That’s the big question doing the rounds in industry circles now. After much speculation about Apple’s entry into tablet computing, we got to view the most awaited gadget of 2010 in the form of the I-Pad. This sleek and resourceful e-book reader can help you stay updated and promises to be the best way to experience the Web.
Apple intends this device to be an all-in-one package for connectivity, computing, gaming and any other task you might think of.
Similar in functionality to the iPod Touch and resembling a large iPhone, it is rather disconcerting, that the I-Pad is not a phone at all. It has no cellular or GPS connection. Yet it is being touted to be way ahead of being just an e-book reader, replete with 300,000+ Apps.
It is here that the question pops up: Will I-Pad succeed? To be able to take over the high-end market (priced at $499), it has to offer a lot more than what is already available. Before that, here’s a quick look at all the devices which have successfully swept the market scenario:
Walkman: listen to music on the move, with the help of headphones
iPhone: Responsive finger touch + internet surfing

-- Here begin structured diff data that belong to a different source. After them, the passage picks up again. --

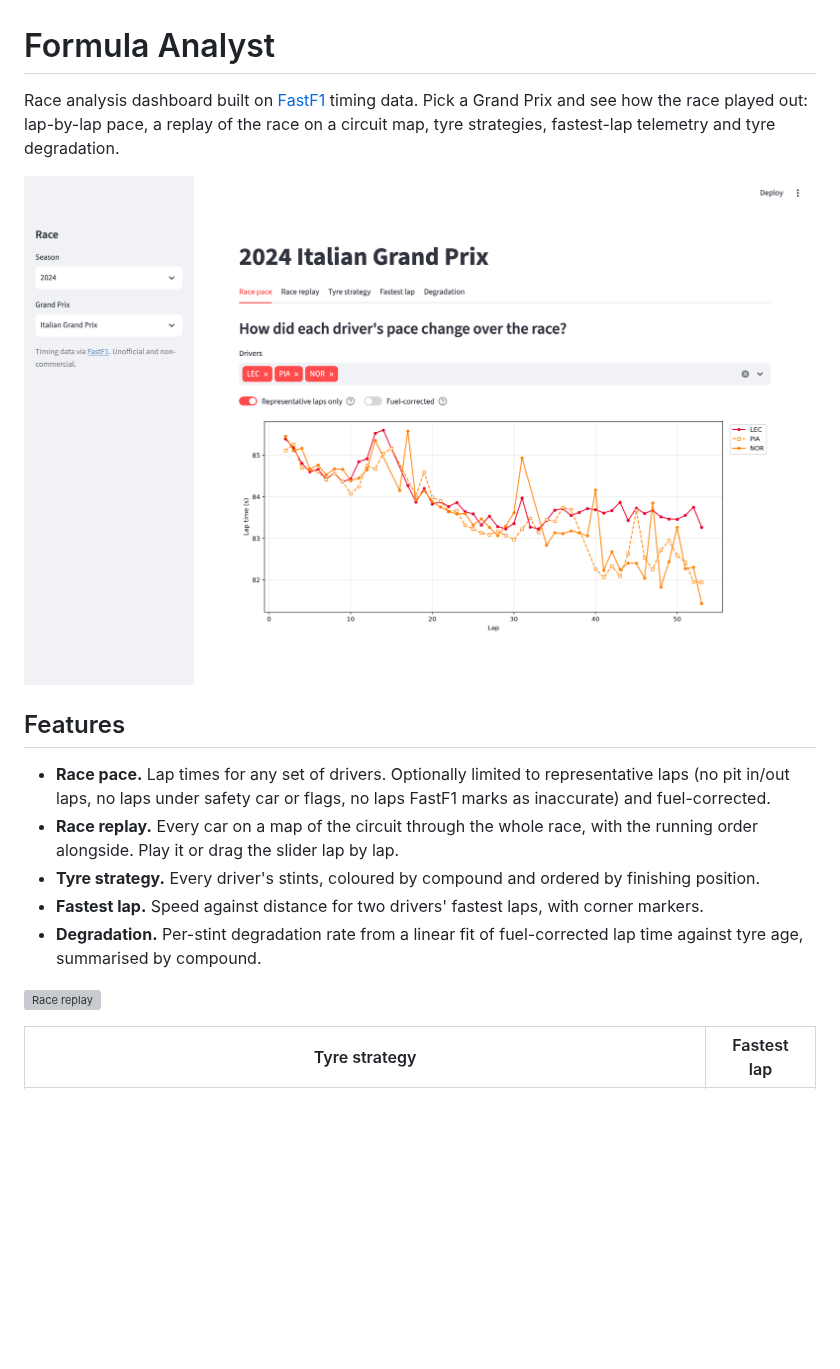
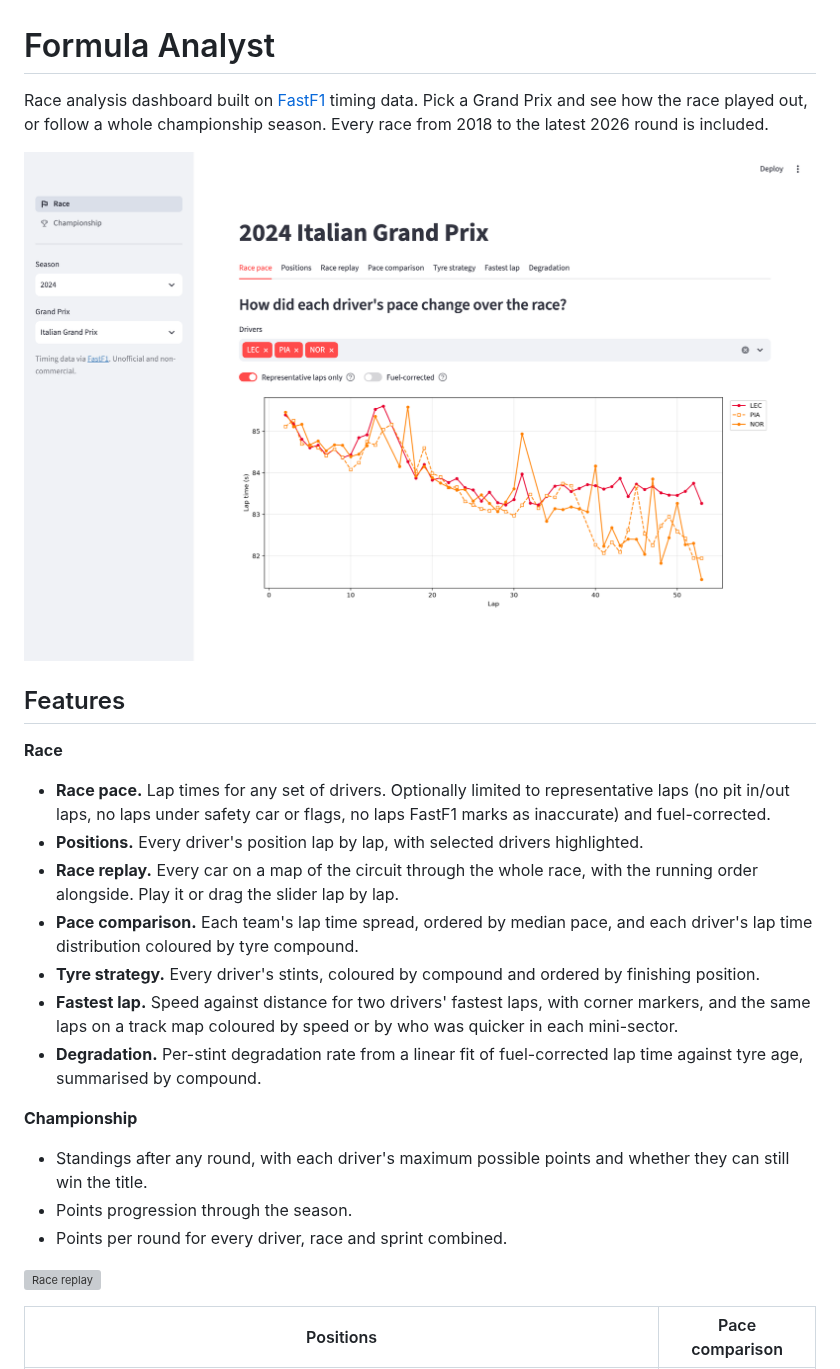
Before and after one commit to OhKazakh/formula-analyst, a Markdown page: README.md, the part around one of its changes. Drawn GitHub-style; pictures changed too: docs/pace.png; blank space fills up the shorter version; grey boxes are pictures that could not be loaded.

```diff
--- a/README.md
+++ b/README.md
@@ -1,18 +1,28 @@
 # Formula Analyst
 
-Race analysis dashboard built on [FastF1](https://github.com/theOehrly/Fast-F1) timing data. Pick a Grand Prix and see how the race played out: lap-by-lap pace, a replay of the race on a circuit map, tyre strategies, fastest-lap telemetry and tyre degradation.
+Race analysis dashboard built on [FastF1](https://github.com/theOehrly/Fast-F1) timing data. Pick a Grand Prix and see how the race played out, or follow a whole championship season. Every race from 2018 to the latest 2026 round is included.
 
 ![Race pace](docs/pace.png)
 
 ## Features
 
+**Race**
+
 - **Race pace.** Lap times for any set of drivers. Optionally limited to representative laps (no pit in/out laps, no laps under safety car or flags, no laps FastF1 marks as inaccurate) and fuel-corrected.
+- **Positions.** Every driver's position lap by lap, with selected drivers highlighted.
 - **Race replay.** Every car on a map of the circuit through the whole race, with the running order alongside. Play it or drag the slider lap by lap.
+- **Pace comparison.** Each team's lap time spread, ordered by median pace, and each driver's lap time distribution coloured by tyre compound.
 - **Tyre strategy.** Every driver's stints, coloured by compound and ordered by finishing position.
-- **Fastest lap.** Speed against distance for two drivers' fastest laps, with corner markers.
+- **Fastest lap.** Speed against distance for two drivers' fastest laps, with corner markers, and the same laps on a track map coloured by speed or by who was quicker in each mini-sector.
 - **Degradation.** Per-stint degradation rate from a linear fit of fuel-corrected lap time against tyre age, summarised by compound.
+
+**Championship**
+
+- Standings after any round, with each driver's maximum possible points and whether they can still win the title.
+- Points progression through the season.
+- Points per round for every driver, race and sprint combined.
 
 ![Race replay](docs/replay.png)
 
-| Tyre strategy | Fastest lap |
+| Positions | Pace comparison |
 | --- | --- |
```
Also changed, not shown: other parts of README.md (+26 -11 lines), docs/championship.png (added), docs/strategy.png.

iPod: Click wheel + ability to purchase and download individual song from any vendor
Blackberry: QWERTY keyboard, side scroll wheel & trackball+ email access

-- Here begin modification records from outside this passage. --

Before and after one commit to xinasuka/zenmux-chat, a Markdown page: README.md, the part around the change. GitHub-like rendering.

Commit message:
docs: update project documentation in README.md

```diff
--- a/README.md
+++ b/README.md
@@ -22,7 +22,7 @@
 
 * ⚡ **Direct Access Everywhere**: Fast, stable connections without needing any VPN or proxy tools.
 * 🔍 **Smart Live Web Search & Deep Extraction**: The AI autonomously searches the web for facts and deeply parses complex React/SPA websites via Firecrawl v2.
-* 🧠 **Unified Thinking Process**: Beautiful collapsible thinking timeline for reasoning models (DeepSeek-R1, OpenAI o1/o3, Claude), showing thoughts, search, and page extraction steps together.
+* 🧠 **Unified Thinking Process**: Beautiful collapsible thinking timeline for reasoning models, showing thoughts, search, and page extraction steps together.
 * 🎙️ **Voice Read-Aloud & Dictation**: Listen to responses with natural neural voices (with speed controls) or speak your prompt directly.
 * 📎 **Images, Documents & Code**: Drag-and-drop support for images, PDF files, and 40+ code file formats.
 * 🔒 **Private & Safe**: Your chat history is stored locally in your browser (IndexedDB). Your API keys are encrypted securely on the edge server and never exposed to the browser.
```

Palm Pilot: Stylus based touch screen + PDA functionality
For all those who believe in multi-tasking, I-Pad is not the one for you. It does not have the ability to iChat and device has no camera at all. The 9 inch touch screen which doubles up as a virtual keyboard can be quite a liability. Too wide for thumb typing, it is also quite awkwardly sized for normal typing. It will not exactly fit your pocket but is small enough to easily travel with you anywhere. Also, it runs only on software downloaded from Apple’s App Store.
With your I-Pad, you can page through websites, write an email, flick through photos, watch a movie or read e-books on that big beautiful screen, all with the touch of a finger.
Yet what does it do that your laptop or netbook cannot? If you need an e-book reader, choose one from the likes of Kindle, Sony or Nook. Why would you dole out extra dollars for this super device which falls short of your $200 laptop?
We need to wait and watch if this device is destined for resounding success or will it be relegated to those gadgets, which work better when “new and improved”.
Sovan Mandal is the senior tablet and tech corespondent for goodereader.com. He brings a international approach to news that is not just applicable to the North American market, but also Asia, India, Europe and others. Sovy brings his own writing flavor to the website and is interested in Science Fiction, Technology and Writing. Any questions, send an email